» Work required
The data that follows is to be copied exactly, with each image removed.

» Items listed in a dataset
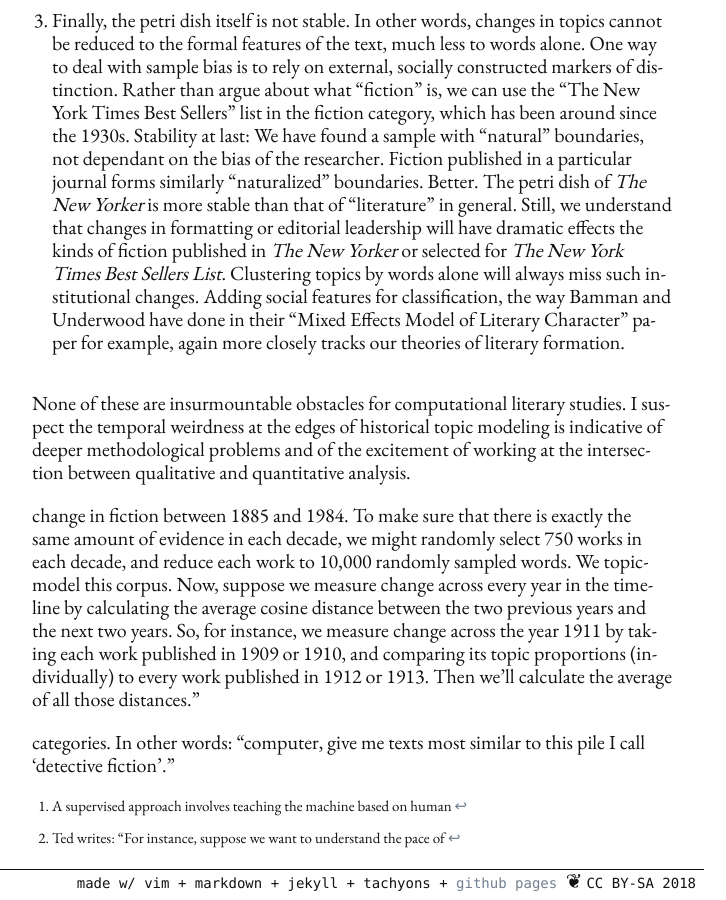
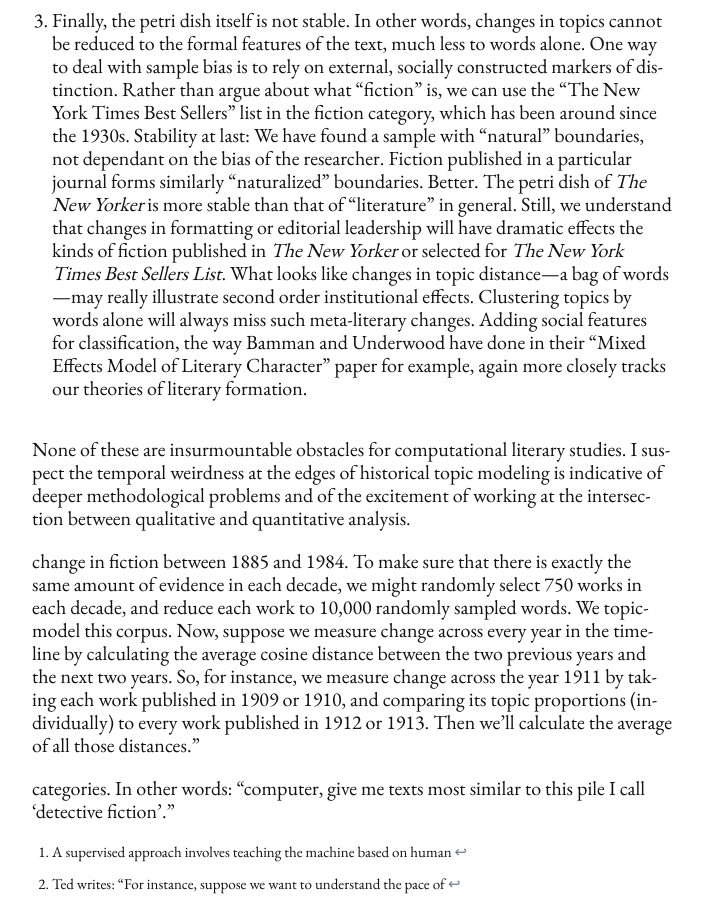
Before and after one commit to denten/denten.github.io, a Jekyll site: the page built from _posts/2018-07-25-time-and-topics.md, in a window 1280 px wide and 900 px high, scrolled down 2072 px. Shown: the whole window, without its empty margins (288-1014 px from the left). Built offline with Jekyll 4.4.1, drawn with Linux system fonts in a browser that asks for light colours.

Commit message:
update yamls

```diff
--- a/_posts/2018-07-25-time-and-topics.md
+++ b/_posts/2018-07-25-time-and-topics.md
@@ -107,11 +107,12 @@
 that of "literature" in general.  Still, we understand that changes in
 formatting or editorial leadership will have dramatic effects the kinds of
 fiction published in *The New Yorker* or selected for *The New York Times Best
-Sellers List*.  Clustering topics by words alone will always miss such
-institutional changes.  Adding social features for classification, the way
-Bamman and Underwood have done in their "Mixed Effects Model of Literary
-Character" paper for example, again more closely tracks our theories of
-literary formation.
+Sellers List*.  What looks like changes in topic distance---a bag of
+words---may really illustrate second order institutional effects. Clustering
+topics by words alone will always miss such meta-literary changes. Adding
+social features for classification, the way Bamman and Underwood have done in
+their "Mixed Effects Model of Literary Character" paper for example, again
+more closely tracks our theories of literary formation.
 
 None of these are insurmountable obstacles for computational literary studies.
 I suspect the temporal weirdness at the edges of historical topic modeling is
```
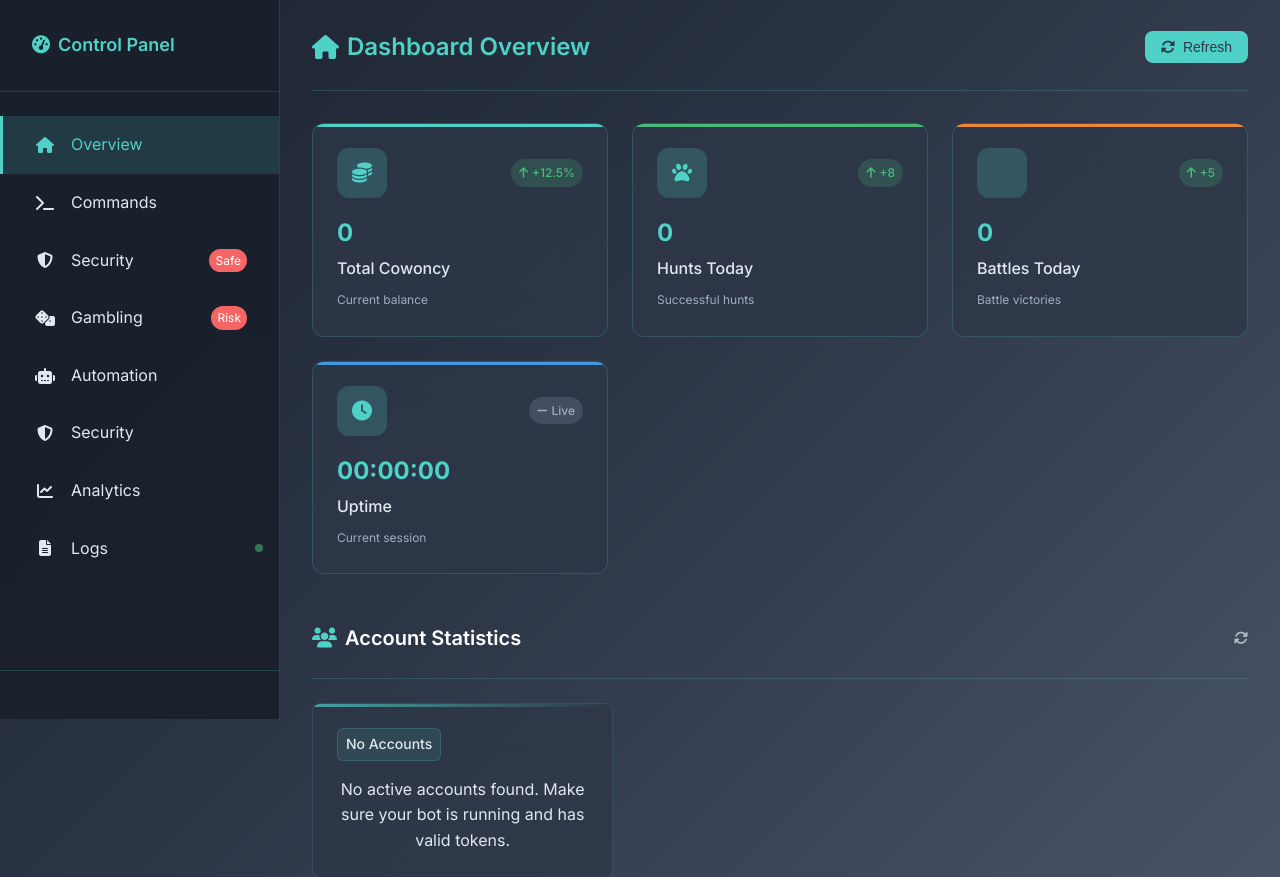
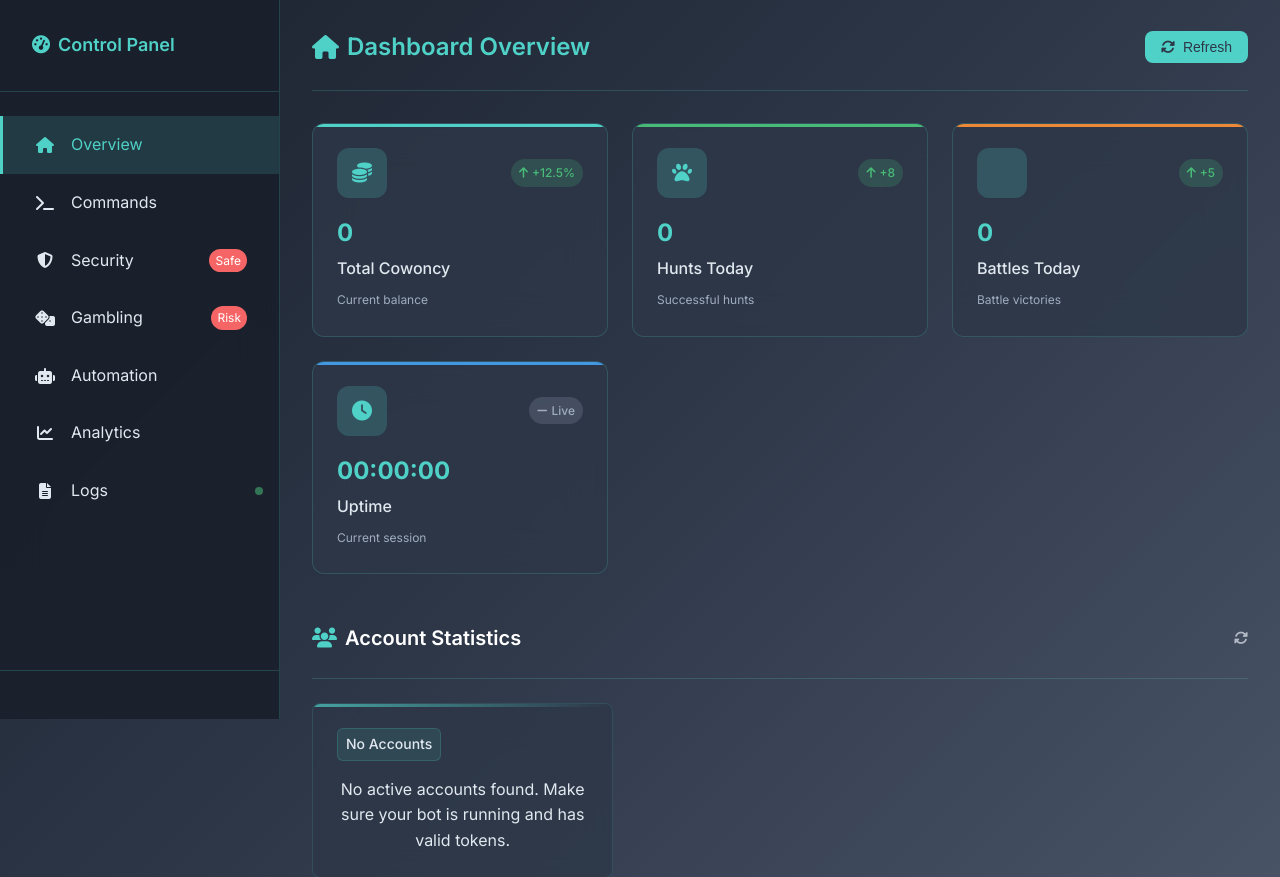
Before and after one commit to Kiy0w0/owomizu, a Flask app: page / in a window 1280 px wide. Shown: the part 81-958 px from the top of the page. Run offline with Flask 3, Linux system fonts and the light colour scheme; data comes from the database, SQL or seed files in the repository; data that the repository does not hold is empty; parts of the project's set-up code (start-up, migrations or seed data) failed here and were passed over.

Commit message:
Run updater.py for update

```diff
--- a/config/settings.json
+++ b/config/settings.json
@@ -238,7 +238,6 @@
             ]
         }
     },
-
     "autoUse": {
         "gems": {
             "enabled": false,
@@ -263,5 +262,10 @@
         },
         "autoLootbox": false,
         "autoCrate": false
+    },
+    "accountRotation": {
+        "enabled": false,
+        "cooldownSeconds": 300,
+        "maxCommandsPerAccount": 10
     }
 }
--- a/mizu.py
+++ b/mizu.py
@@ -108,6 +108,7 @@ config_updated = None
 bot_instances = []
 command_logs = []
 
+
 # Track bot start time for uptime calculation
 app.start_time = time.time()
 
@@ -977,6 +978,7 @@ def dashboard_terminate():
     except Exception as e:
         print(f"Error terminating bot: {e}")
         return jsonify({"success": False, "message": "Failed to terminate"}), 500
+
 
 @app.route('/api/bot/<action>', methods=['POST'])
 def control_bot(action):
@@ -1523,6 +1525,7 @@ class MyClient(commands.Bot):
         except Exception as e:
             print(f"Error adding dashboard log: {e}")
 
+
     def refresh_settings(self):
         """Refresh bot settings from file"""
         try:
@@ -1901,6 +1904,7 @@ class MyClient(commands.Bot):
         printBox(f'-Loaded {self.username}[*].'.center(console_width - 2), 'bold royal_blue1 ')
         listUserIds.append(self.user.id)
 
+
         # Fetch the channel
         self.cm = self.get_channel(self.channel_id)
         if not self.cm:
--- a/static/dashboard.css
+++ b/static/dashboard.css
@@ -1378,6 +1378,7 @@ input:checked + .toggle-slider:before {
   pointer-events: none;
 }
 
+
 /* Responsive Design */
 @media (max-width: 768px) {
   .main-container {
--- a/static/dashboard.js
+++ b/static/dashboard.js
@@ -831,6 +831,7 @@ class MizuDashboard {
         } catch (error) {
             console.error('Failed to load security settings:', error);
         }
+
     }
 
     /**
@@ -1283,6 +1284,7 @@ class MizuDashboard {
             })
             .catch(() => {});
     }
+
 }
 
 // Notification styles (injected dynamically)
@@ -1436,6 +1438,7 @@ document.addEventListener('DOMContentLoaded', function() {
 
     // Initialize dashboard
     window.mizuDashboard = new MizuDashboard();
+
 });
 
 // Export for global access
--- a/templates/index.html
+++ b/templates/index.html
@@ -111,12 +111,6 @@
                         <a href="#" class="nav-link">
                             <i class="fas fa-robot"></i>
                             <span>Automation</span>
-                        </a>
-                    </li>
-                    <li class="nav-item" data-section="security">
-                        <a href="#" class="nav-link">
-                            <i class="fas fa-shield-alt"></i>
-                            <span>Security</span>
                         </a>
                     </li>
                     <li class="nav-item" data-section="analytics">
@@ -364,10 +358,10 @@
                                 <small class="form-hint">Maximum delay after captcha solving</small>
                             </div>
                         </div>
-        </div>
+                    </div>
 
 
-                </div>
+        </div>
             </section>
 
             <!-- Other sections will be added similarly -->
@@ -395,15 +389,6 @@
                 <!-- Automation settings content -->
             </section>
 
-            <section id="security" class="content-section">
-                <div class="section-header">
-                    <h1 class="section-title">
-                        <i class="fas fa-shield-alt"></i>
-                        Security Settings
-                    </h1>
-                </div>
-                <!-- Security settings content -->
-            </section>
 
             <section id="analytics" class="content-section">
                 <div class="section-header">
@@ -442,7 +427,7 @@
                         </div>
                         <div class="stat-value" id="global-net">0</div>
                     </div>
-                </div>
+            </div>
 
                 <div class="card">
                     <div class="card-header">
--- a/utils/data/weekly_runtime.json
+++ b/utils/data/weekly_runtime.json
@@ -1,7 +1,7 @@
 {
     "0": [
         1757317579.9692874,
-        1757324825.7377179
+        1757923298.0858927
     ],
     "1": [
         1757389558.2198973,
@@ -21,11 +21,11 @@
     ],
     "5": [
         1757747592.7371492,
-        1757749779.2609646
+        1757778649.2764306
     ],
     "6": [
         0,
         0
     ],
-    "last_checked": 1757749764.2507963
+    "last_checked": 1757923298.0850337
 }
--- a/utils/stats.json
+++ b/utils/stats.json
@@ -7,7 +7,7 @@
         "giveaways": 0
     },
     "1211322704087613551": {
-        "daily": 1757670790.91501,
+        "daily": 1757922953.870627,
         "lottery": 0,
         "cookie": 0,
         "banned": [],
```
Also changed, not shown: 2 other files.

» Response
Before and after one commit to denten/denten.github.io, a Jekyll site: the page built from _posts/2018-07-25-time-and-topics.md, in a window 1280 px wide and 900 px high, scrolled down 2072 px. Shown: the whole window, without its empty margins (288-1014 px from the left). Built offline with Jekyll 4.4.1, drawn with Linux system fonts in a browser that asks for light colours.

Commit message:
update yamls

```diff
--- a/_posts/2018-07-25-time-and-topics.md
+++ b/_posts/2018-07-25-time-and-topics.md
@@ -107,11 +107,12 @@
 that of "literature" in general.  Still, we understand that changes in
 formatting or editorial leadership will have dramatic effects the kinds of
 fiction published in *The New Yorker* or selected for *The New York Times Best
-Sellers List*.  Clustering topics by words alone will always miss such
-institutional changes.  Adding social features for classification, the way
-Bamman and Underwood have done in their "Mixed Effects Model of Literary
-Character" paper for example, again more closely tracks our theories of
-literary formation.
+Sellers List*.  What looks like changes in topic distance---a bag of
+words---may really illustrate second order institutional effects. Clustering
+topics by words alone will always miss such meta-literary changes. Adding
+social features for classification, the way Bamman and Underwood have done in
+their "Mixed Effects Model of Literary Character" paper for example, again
+more closely tracks our theories of literary formation.
 
 None of these are insurmountable obstacles for computational literary studies.
 I suspect the temporal weirdness at the edges of historical topic modeling is
```
Before and after one commit to Kiy0w0/owomizu, a Flask app: page / in a window 1280 px wide. Shown: the part 81-958 px from the top of the page. Run offline with Flask 3, Linux system fonts and the light colour scheme; data comes from the database, SQL or seed files in the repository; data that the repository does not hold is empty; parts of the project's set-up code (start-up, migrations or seed data) failed here and were passed over.

Commit message:
Run updater.py for update

```diff
--- a/config/settings.json
+++ b/config/settings.json
@@ -238,7 +238,6 @@
             ]
         }
     },
-
     "autoUse": {
         "gems": {
             "enabled": false,
@@ -263,5 +262,10 @@
         },
         "autoLootbox": false,
         "autoCrate": false
+    },
+    "accountRotation": {
+        "enabled": false,
+        "cooldownSeconds": 300,
+        "maxCommandsPerAccount": 10
     }
 }
--- a/mizu.py
+++ b/mizu.py
@@ -108,6 +108,7 @@ config_updated = None
 bot_instances = []
 command_logs = []
 
+
 # Track bot start time for uptime calculation
 app.start_time = time.time()
 
@@ -977,6 +978,7 @@ def dashboard_terminate():
     except Exception as e:
         print(f"Error terminating bot: {e}")
         return jsonify({"success": False, "message": "Failed to terminate"}), 500
+
 
 @app.route('/api/bot/<action>', methods=['POST'])
 def control_bot(action):
@@ -1523,6 +1525,7 @@ class MyClient(commands.Bot):
         except Exception as e:
             print(f"Error adding dashboard log: {e}")
 
+
     def refresh_settings(self):
         """Refresh bot settings from file"""
         try:
@@ -1901,6 +1904,7 @@ class MyClient(commands.Bot):
         printBox(f'-Loaded {self.username}[*].'.center(console_width - 2), 'bold royal_blue1 ')
         listUserIds.append(self.user.id)
 
+
         # Fetch the channel
         self.cm = self.get_channel(self.channel_id)
         if not self.cm:
--- a/static/dashboard.css
+++ b/static/dashboard.css
@@ -1378,6 +1378,7 @@ input:checked + .toggle-slider:before {
   pointer-events: none;
 }
 
+
 /* Responsive Design */
 @media (max-width: 768px) {
   .main-container {
--- a/static/dashboard.js
+++ b/static/dashboard.js
@@ -831,6 +831,7 @@ class MizuDashboard {
         } catch (error) {
             console.error('Failed to load security settings:', error);
         }
+
     }
 
     /**
@@ -1283,6 +1284,7 @@ class MizuDashboard {
             })
             .catch(() => {});
     }
+
 }
 
 // Notification styles (injected dynamically)
@@ -1436,6 +1438,7 @@ document.addEventListener('DOMContentLoaded', function() {
 
     // Initialize dashboard
     window.mizuDashboard = new MizuDashboard();
+
 });
 
 // Export for global access
--- a/templates/index.html
+++ b/templates/index.html
@@ -111,12 +111,6 @@
                         <a href="#" class="nav-link">
                             <i class="fas fa-robot"></i>
                             <span>Automation</span>
-                        </a>
-                    </li>
-                    <li class="nav-item" data-section="security">
-                        <a href="#" class="nav-link">
-                            <i class="fas fa-shield-alt"></i>
-                            <span>Security</span>
                         </a>
                     </li>
                     <li class="nav-item" data-section="analytics">
@@ -364,10 +358,10 @@
                                 <small class="form-hint">Maximum delay after captcha solving</small>
                             </div>
                         </div>
-        </div>
+                    </div>
 
 
-                </div>
+        </div>
             </section>
 
             <!-- Other sections will be added similarly -->
@@ -395,15 +389,6 @@
                 <!-- Automation settings content -->
             </section>
 
-            <section id="security" class="content-section">
-                <div class="section-header">
-                    <h1 class="section-title">
-                        <i class="fas fa-shield-alt"></i>
-                        Security Settings
-                    </h1>
-                </div>
-                <!-- Security settings content -->
-            </section>
 
             <section id="analytics" class="content-section">
                 <div class="section-header">
@@ -442,7 +427,7 @@
                         </div>
                         <div class="stat-value" id="global-net">0</div>
                     </div>
-                </div>
+            </div>
 
                 <div class="card">
                     <div class="card-header">
--- a/utils/data/weekly_runtime.json
+++ b/utils/data/weekly_runtime.json
@@ -1,7 +1,7 @@
 {
     "0": [
         1757317579.9692874,
-        1757324825.7377179
+        1757923298.0858927
     ],
     "1": [
         1757389558.2198973,
@@ -21,11 +21,11 @@
     ],
     "5": [
         1757747592.7371492,
-        1757749779.2609646
+        1757778649.2764306
     ],
     "6": [
         0,
         0
     ],
-    "last_checked": 1757749764.2507963
+    "last_checked": 1757923298.0850337
 }
--- a/utils/stats.json
+++ b/utils/stats.json
@@ -7,7 +7,7 @@
         "giveaways": 0
     },
     "1211322704087613551": {
-        "daily": 1757670790.91501,
+        "daily": 1757922953.870627,
         "lottery": 0,
         "cookie": 0,
         "banned": [],
```
Also changed, not shown: 2 other files.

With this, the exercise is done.